Top of SUPPLIED RECORDS

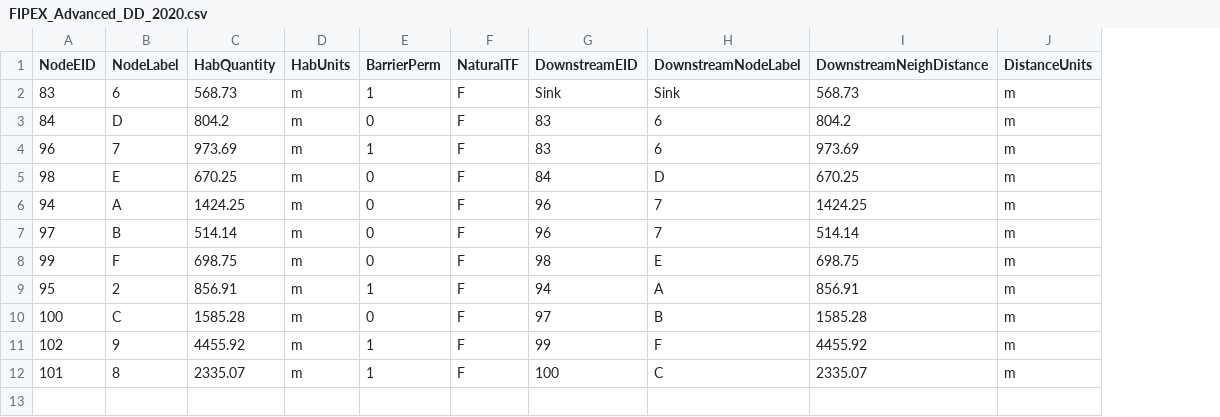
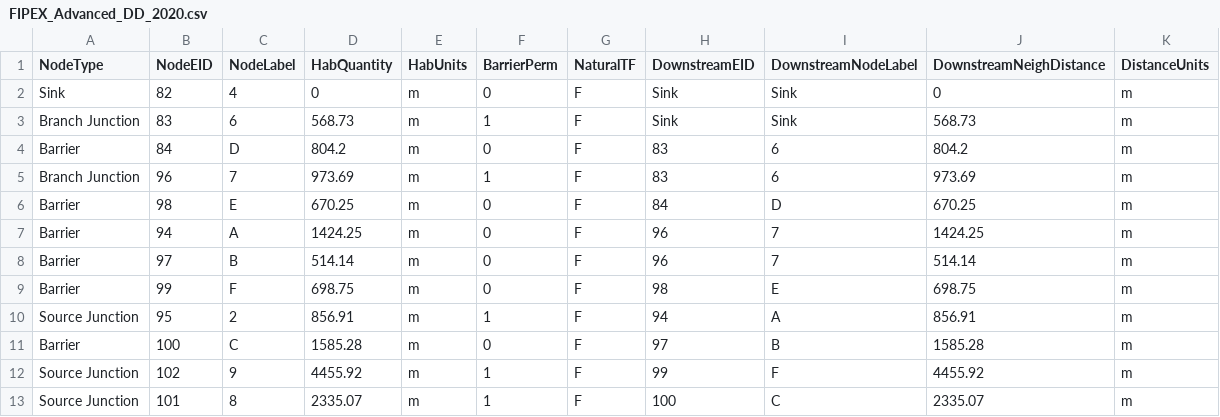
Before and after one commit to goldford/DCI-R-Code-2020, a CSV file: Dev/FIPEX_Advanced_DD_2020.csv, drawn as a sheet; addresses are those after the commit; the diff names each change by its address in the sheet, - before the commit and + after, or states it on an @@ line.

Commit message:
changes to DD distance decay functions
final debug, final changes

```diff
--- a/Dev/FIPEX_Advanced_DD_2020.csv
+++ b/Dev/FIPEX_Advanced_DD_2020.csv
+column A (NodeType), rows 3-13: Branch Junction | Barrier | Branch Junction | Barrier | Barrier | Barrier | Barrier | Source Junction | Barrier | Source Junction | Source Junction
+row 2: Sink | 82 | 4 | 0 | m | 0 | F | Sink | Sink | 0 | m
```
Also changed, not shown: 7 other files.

Bottom of SUPPLIED RECORDS
Top of SUPPLIED RECORDS

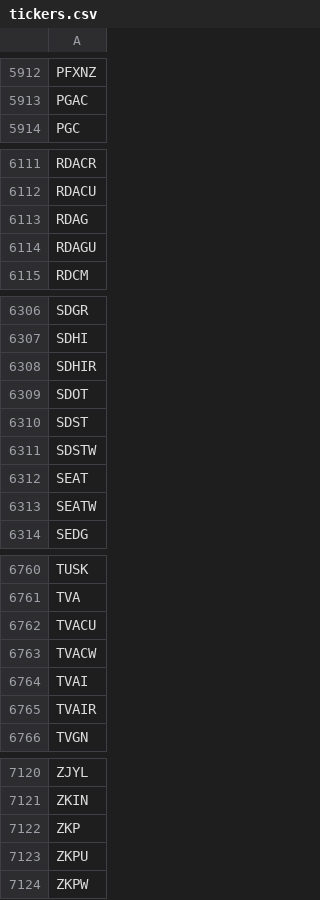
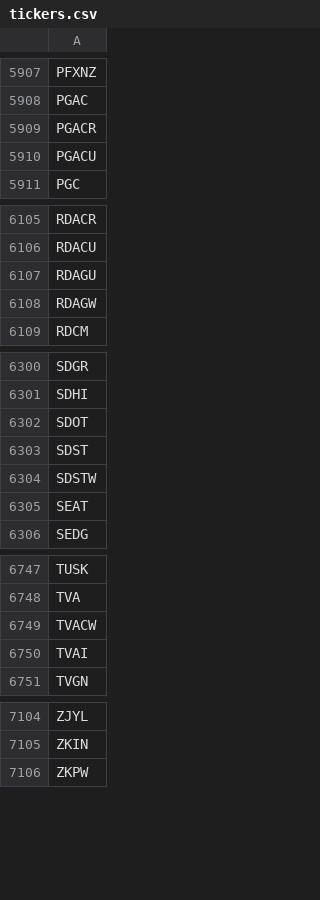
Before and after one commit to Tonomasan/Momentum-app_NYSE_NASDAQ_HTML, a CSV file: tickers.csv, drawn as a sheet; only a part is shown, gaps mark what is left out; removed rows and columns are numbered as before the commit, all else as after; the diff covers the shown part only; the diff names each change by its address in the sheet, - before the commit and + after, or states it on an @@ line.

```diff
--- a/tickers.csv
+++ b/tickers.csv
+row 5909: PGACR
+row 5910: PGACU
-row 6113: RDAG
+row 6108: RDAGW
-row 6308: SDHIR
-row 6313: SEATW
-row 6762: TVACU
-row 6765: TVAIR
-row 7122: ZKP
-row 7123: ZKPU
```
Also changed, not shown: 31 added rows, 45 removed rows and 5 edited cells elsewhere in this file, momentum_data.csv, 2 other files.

Bottom of SUPPLIED RECORDS

Working through the entries above, copy every line in which "removed" is found.

Before and after one commit to Tonomasan/Momentum-app_NYSE_NASDAQ_HTML, a CSV file: tickers.csv, drawn as a sheet; only a part is shown, gaps mark what is left out; removed rows and columns are numbered as before the commit, all else as after; the diff covers the shown part only; the diff names each change by its address in the sheet, - before the commit and + after, or states it on an @@ line.
Also changed, not shown: 31 added rows, 45 removed rows and 5 edited cells elsewhere in this file, momentum_data.csv, 2 other files.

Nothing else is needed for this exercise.